_DATA SUPPLIED_
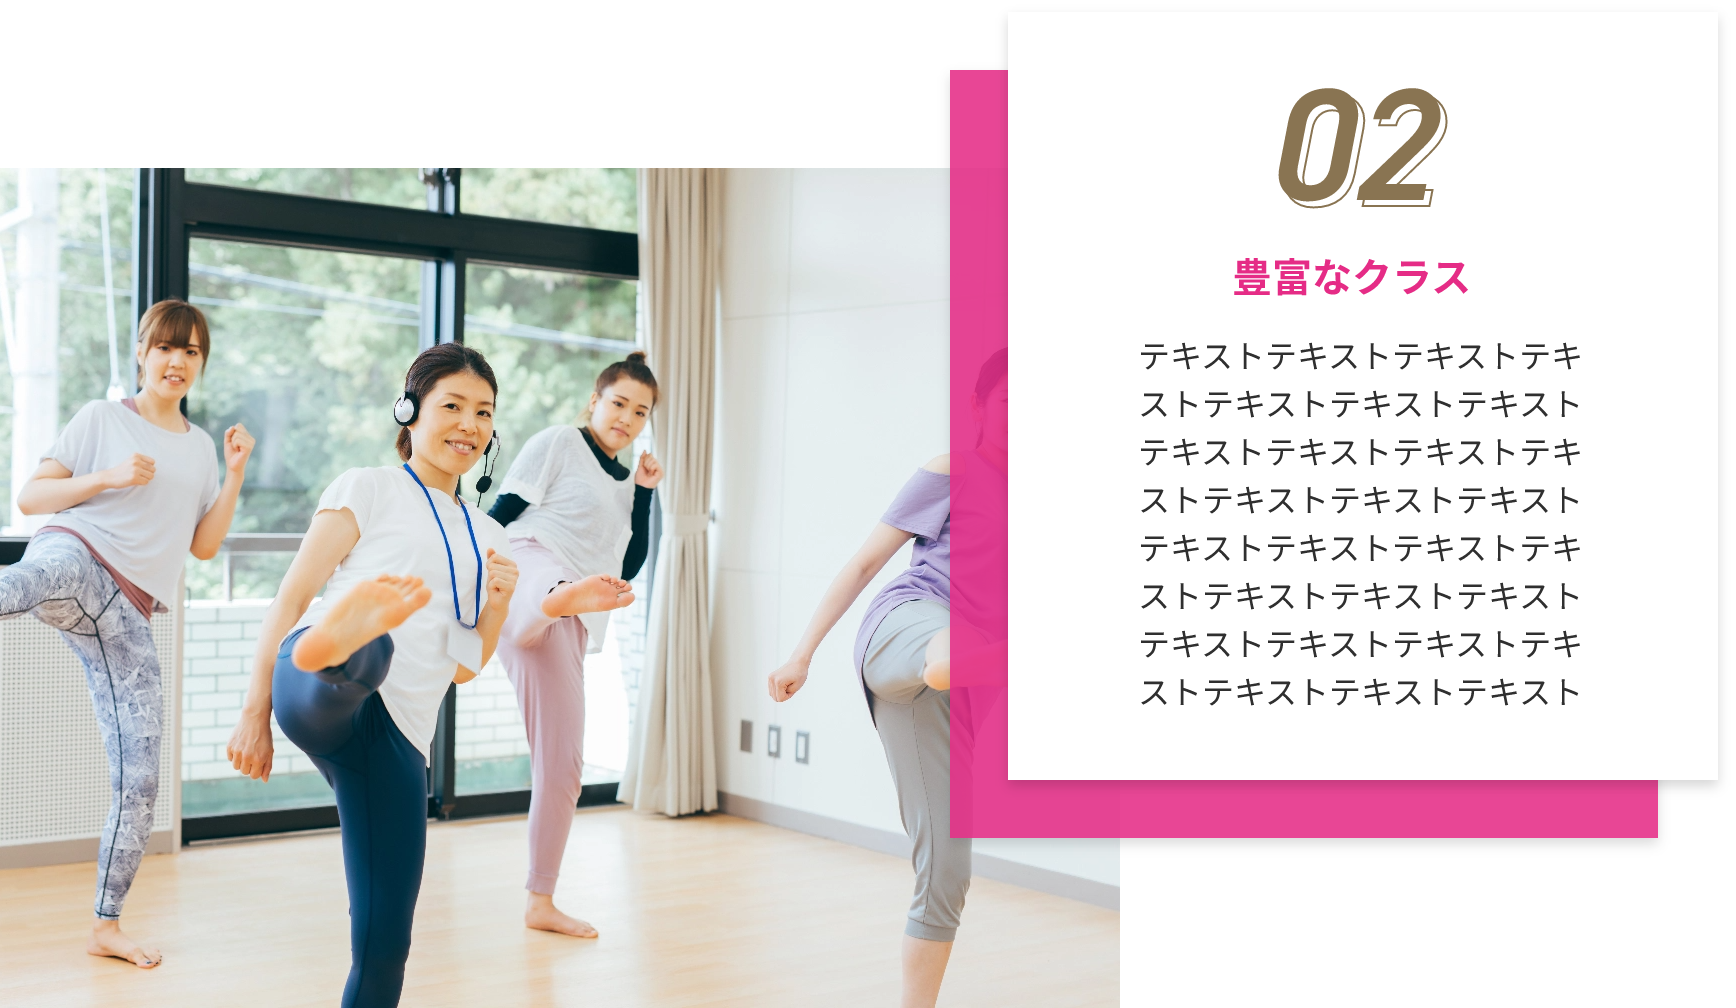
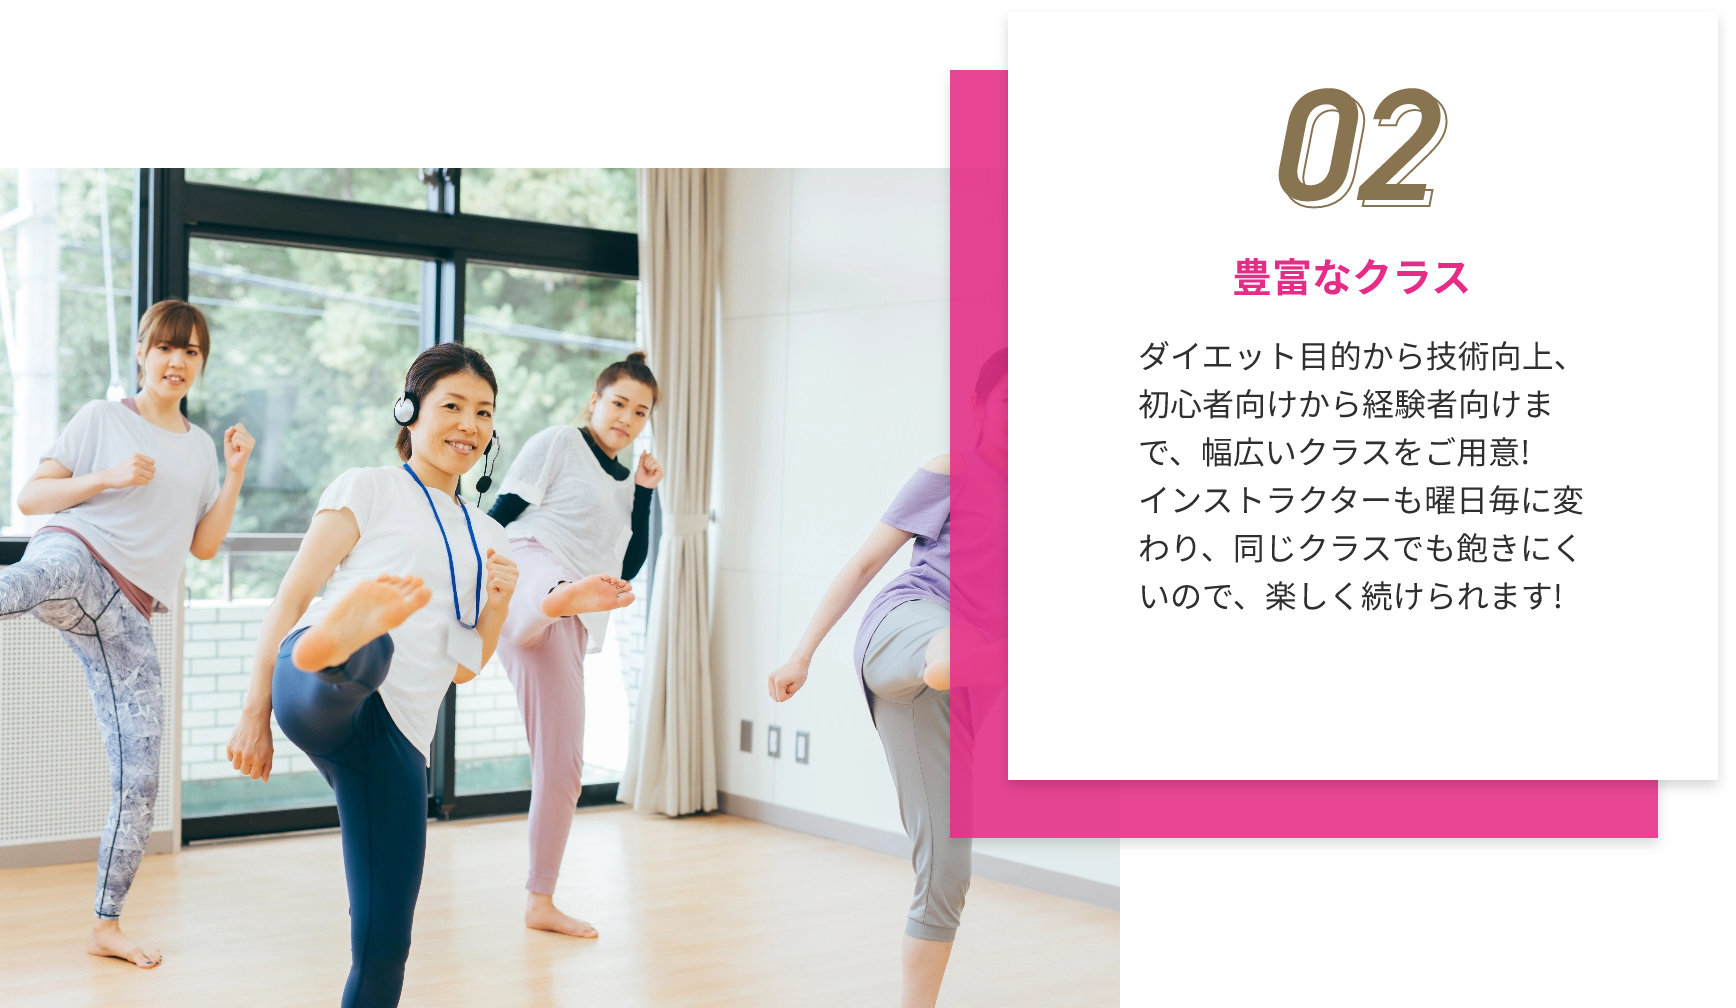
コース、特長の画像差し替え

Changed region(s): [[0.6532, 0.3383, 0.9021, 0.6458], [0.6532, 0.6766, 0.9021, 0.7073]]

diff --git a/css/style.css b/css/style.css
@@ -828,6 +828,14 @@ z-index: 1
   opacity: 1;
 }
 
+.two {
+  background: url('../img/グループ 488.png');
+}
+
+.three {
+  background: url('../img/コンポーネント 3 – 7.png');
+}
+
 .one {
   margin-left: 167px;
 }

_TASK DIRECTIONS_
Write out every line above exactly as it is, leaving out the pictures.

_ANSWER TO THIS PROBLEM_
コース、特長の画像差し替え

Changed region(s): [[0.6532, 0.3383, 0.9021, 0.6458], [0.6532, 0.6766, 0.9021, 0.7073]]

diff --git a/css/style.css b/css/style.css
@@ -828,6 +828,14 @@ z-index: 1
   opacity: 1;
 }
 
+.two {
+  background: url('../img/グループ 488.png');
+}
+
+.three {
+  background: url('../img/コンポーネント 3 – 7.png');
+}
+
 .one {
   margin-left: 167px;
 }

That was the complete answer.